Landscaping Your Septic System

As septic systems become more complex and expensive, landscaping to maximize their life is an excellent investment. This article tells you how.

What is a Septic System? A septic system treats both your home’s sewage and gray water from showers, sinks etc. All waste water is piped to a septic tank from where it is distributed after depositing the solids in the tank to any of several secondary treatment areas including sand filters, mound systems and/or drainfield before entering the groundwater.

How Landscaping Affects Your System: The secondary stage of treatment relies on aerobic bacteria to treat the water before it enters the groundwater. Light, water, air, chemicals and heat all affect these bacteria to varying degrees. When landscaping it is important to consult an expert when altering these conditions.

Landscape Does and Don’ts:

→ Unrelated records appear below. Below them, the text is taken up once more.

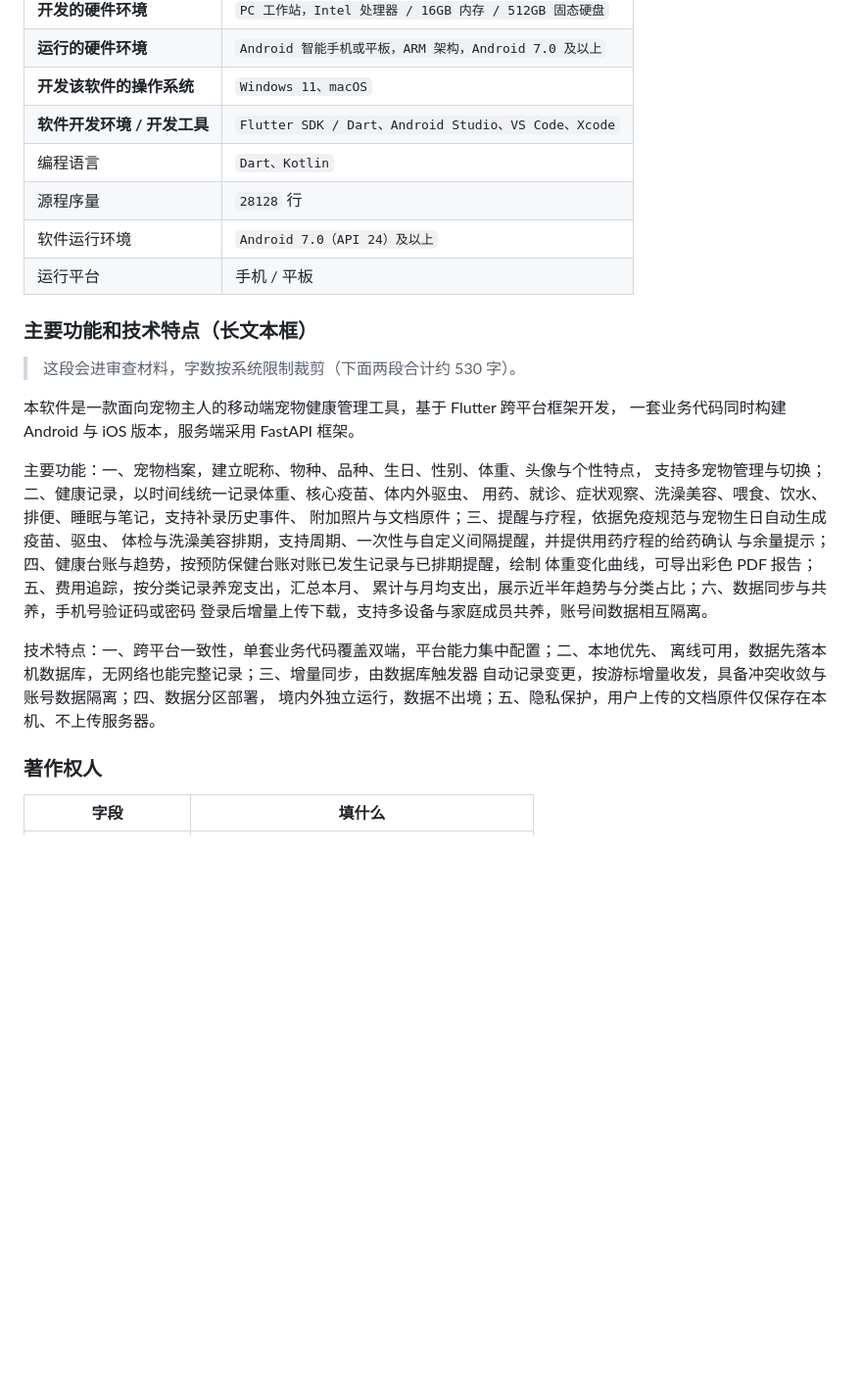
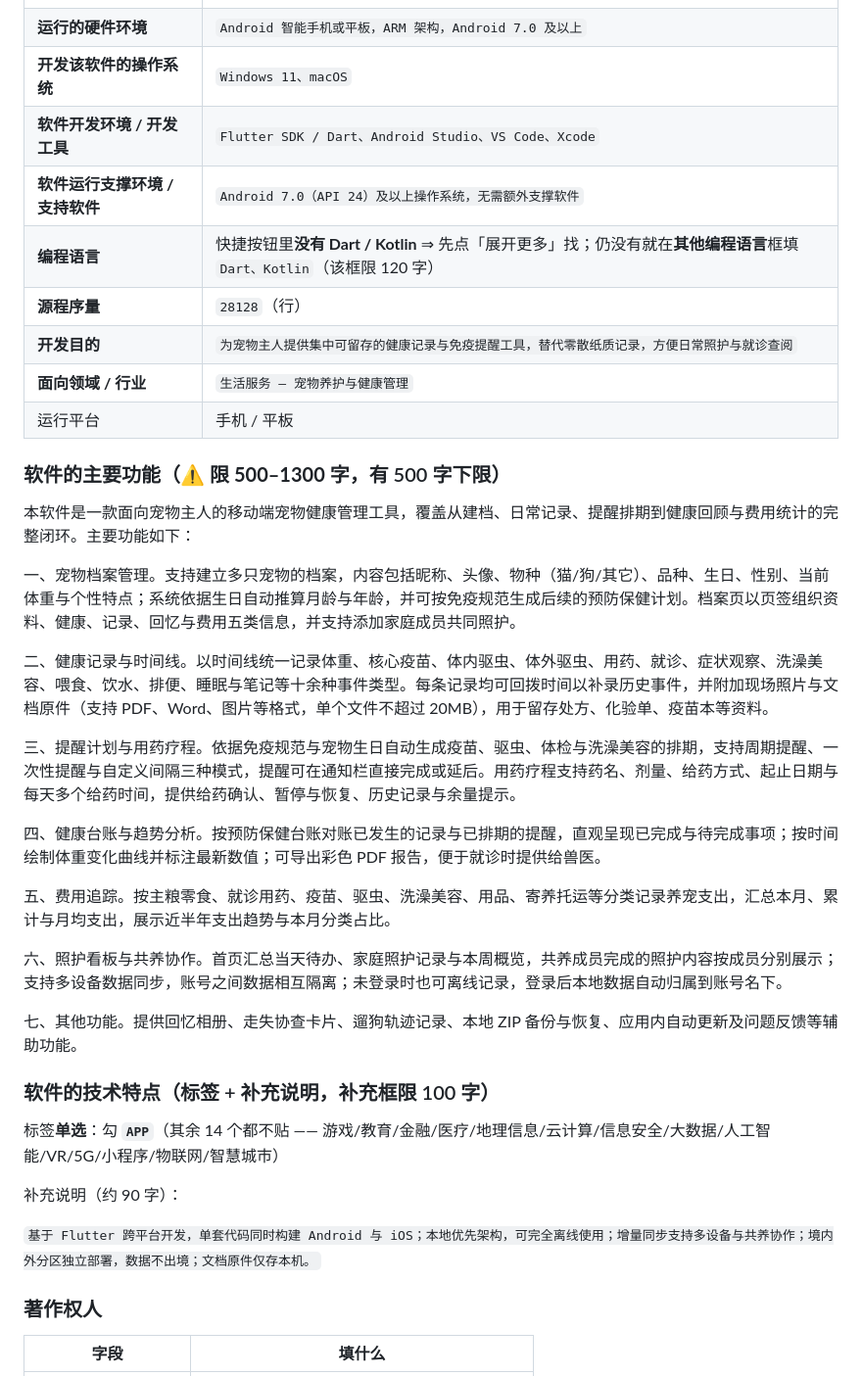
Before and after one commit to zhuruipeng/pets, a Markdown page: docs/store/软著提交作业单.md, the part around the change. Shown at 98% size. GitHub-like rendering; blank space fills up the shorter version.

Commit message:
docs(store): 软著作业单补「软件功能与特点」页字段
- 补 软件运行支撑环境 / 编程语言 / 开发目的 / 面向领域行业
- 「主要功能」按系统真实限制重写为 500–1300 字版（原先 330 字不达下限）
- 确认「技术特点」是标签单选（勾 APP）+ 100 字补充框，不是长文本
- 记录鉴别材料页提示原文：程序与文档均写「前30页和后30页」

```diff
--- a/docs/store/软著提交作业单.md
+++ b/docs/store/软著提交作业单.md
@@ -89,32 +89,38 @@ $PY app/tool/make_copyright_manual.py   # 操作说明书
 | **运行的硬件环境** | `Android 智能手机或平板，ARM 架构，Android 7.0 及以上` |
 | **开发该软件的操作系统** | `Windows 11、macOS` |
 | **软件开发环境 / 开发工具** | `Flutter SDK / Dart、Android Studio、VS Code、Xcode` |
-| 编程语言 | `Dart、Kotlin` |
-| 源程序量 | `28128` 行 |
-| 软件运行环境 | `Android 7.0（API 24）及以上` |
+| **软件运行支撑环境 / 支持软件** | `Android 7.0（API 24）及以上操作系统，无需额外支撑软件` |
+| **编程语言** | 快捷按钮里**没有 Dart / Kotlin** ⇒ 先点「展开更多」找；仍没有就在**其他编程语言**框填 `Dart、Kotlin`（该框限 120 字） |
+| **源程序量** | `28128`（行） |
+| **开发目的** | `为宠物主人提供集中可留存的健康记录与免疫提醒工具，替代零散纸质记录，方便日常照护与就诊查阅` |
+| **面向领域 / 行业** | `生活服务 — 宠物养护与健康管理` |
 | 运行平台 | 手机 / 平板 |
 
-### 主要功能和技术特点（长文本框）
+### 软件的主要功能（⚠️ 限 **500–1300 字**，有 500 字下限）
 
-> 这段会进审查材料，字数按系统限制裁剪（下面两段合计约 530 字）。
+本软件是一款面向宠物主人的移动端宠物健康管理工具，覆盖从建档、日常记录、提醒排期到健康回顾与费用统计的完整闭环。主要功能如下：
 
-本软件是一款面向宠物主人的移动端宠物健康管理工具，基于 Flutter 跨平台框架开发，
-一套业务代码同时构建 Android 与 iOS 版本，服务端采用 FastAPI 框架。
+一、宠物档案管理。支持建立多只宠物的档案，内容包括昵称、头像、物种（猫/狗/其它）、品种、生日、性别、当前体重与个性特点；系统依据生日自动推算月龄与年龄，并可按免疫规范生成后续的预防保健计划。档案页以页签组织资料、健康、记录、回忆与费用五类信息，并支持添加家庭成员共同照护。
 
-主要功能：一、宠物档案，建立昵称、物种、品种、生日、性别、体重、头像与个性特点，
-支持多宠物管理与切换；二、健康记录，以时间线统一记录体重、核心疫苗、体内外驱虫、
-用药、就诊、症状观察、洗澡美容、喂食、饮水、排便、睡眠与笔记，支持补录历史事件、
-附加照片与文档原件；三、提醒与疗程，依据免疫规范与宠物生日自动生成疫苗、驱虫、
-体检与洗澡美容排期，支持周期、一次性与自定义间隔提醒，并提供用药疗程的给药确认
-与余量提示；四、健康台账与趋势，按预防保健台账对账已发生记录与已排期提醒，绘制
-体重变化曲线，可导出彩色 PDF 报告；五、费用追踪，按分类记录养宠支出，汇总本月、
-累计与月均支出，展示近半年趋势与分类占比；六、数据同步与共养，手机号验证码或密码
-登录后增量上传下载，支持多设备与家庭成员共养，账号间数据相互隔离。
+二、健康记录与时间线。以时间线统一记录体重、核心疫苗、体内驱虫、体外驱虫、用药、就诊、症状观察、洗澡美容、喂食、饮水、排便、睡眠与笔记等十余种事件类型。每条记录均可回拨时间以补录历史事件，并附加现场照片与文档原件（支持 PDF、Word、图片等格式，单个文件不超过 20MB），用于留存处方、化验单、疫苗本等资料。
 
-技术特点：一、跨平台一致性，单套业务代码覆盖双端，平台能力集中配置；二、本地优先、
-离线可用，数据先落本机数据库，无网络也能完整记录；三、增量同步，由数据库触发器
-自动记录变更，按游标增量收发，具备冲突收敛与账号数据隔离；四、数据分区部署，
-境内外独立运行，数据不出境；五、隐私保护，用户上传的文档原件仅保存在本机、不上传服务器。
+三、提醒计划与用药疗程。依据免疫规范与宠物生日自动生成疫苗、驱虫、体检与洗澡美容的排期，支持周期提醒、一次性提醒与自定义间隔三种模式，提醒可在通知栏直接完成或延后。用药疗程支持药名、剂量、给药方式、起止日期与每天多个给药时间，提供给药确认、暂停与恢复、历史记录与余量提示。
+
+四、健康台账与趋势分析。按预防保健台账对账已发生的记录与已排期的提醒，直观呈现已完成与待完成事项；按时间绘制体重变化曲线并标注最新数值；可导出彩色 PDF 报告，便于就诊时提供给兽医。
+
+五、费用追踪。按主粮零食、就诊用药、疫苗、驱虫、洗澡美容、用品、寄养托运等分类记录养宠支出，汇总本月、累计与月均支出，展示近半年支出趋势与本月分类占比。
+
+六、照护看板与共养协作。首页汇总当天待办、家庭照护记录与本周概览，共养成员完成的照护内容按成员分别展示；支持多设备数据同步，账号之间数据相互隔离；未登录时也可离线记录，登录后本地数据自动归属到账号名下。
+
+七、其他功能。提供回忆相册、走失协查卡片、遛狗轨迹记录、本地 ZIP 备份与恢复、应用内自动更新及问题反馈等辅助功能。
+
+### 软件的技术特点（标签 + 补充说明，补充框限 100 字）
+
+标签**单选**：勾 **`APP`**（其余 14 个都不贴 —— 游戏/教育/金融/医疗/地理信息/云计算/信息安全/大数据/人工智能/VR/5G/小程序/物联网/智慧城市）
+
+补充说明（约 90 字）：
+
+`基于 Flutter 跨平台开发，单套代码同时构建 Android 与 iOS；本地优先架构，可完全离线使用；增量同步支持多设备与共养协作；境内外分区独立部署，数据不出境；文档原件仅存本机。`
 
 ### 著作权人
 
```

  • Do request a copy of your septic “as-built” from the county Health Dept.
  • Do consult your septic designer or installer before changing areas over or within 25’ of your drainfield, sand filter or mound system.
  • Don’t burn over buried pipes: they melt!
  • Do keep irrigation to a minimum over marginal systems or sites with poor drainage. Divert run off away from your septic system.
  • Don’t bark, place plastic, or concrete over your secondary treatment area: it restricts air and has caused septic system failure through inducing anaerobic bacteria.
  • Don’t drive or place weights heavier than a riding lawn mower over your system (including livestock).
  • Do add septic “risers” to the lids of your septic tank if soil grade over the tank is deeper than 1’ and maintain easy access to the openings.
  • Do densely plant shallow rooted, evergreen plants over your secondary treatment area; it reduces water load on the system.
  • Don’t plant water seeking trees or shrubs close to the secondary treatment areas of your system: they will seek out the pipes.
  • Don’t add or remove soil over the secondary treatment area without consulting your installer.
  • Do plant water loving trees and shrubs at a safe distance around your or secondary treatment area (ultimate size of tree/shrub canopy should be horizontally more than 10 feet away). They will help lower the water table around the field, helpful on stressed systems.

A Few Landscape Ideas

Mound Systems: Small to medium sized evergreen shrubs can be planted attractively on the bottom half of the mound underplanted with groundcover. The mound can also be terraced or made into a gentle slope if the existing soil is left undisturbed and the soil required for this in brought in and added to it (being sure not to add any on the top of the mound).

Sand Filters: One of the nicest arbors I have seen was built to disguise a raised sand filter. Decks are another option, providing air flows freely through. Submerged sand filters can be treated like drainfields, only they are often more sensitive.

Drainfields: Lawn is an effective, common planting over drainfields. Others with the same type of root structure as lawn include drought tolerant evergreen groundcover such as thyme’s, Fragaria chiloensis and bulbs or perennials such as our native Sword Ferns and crocuses.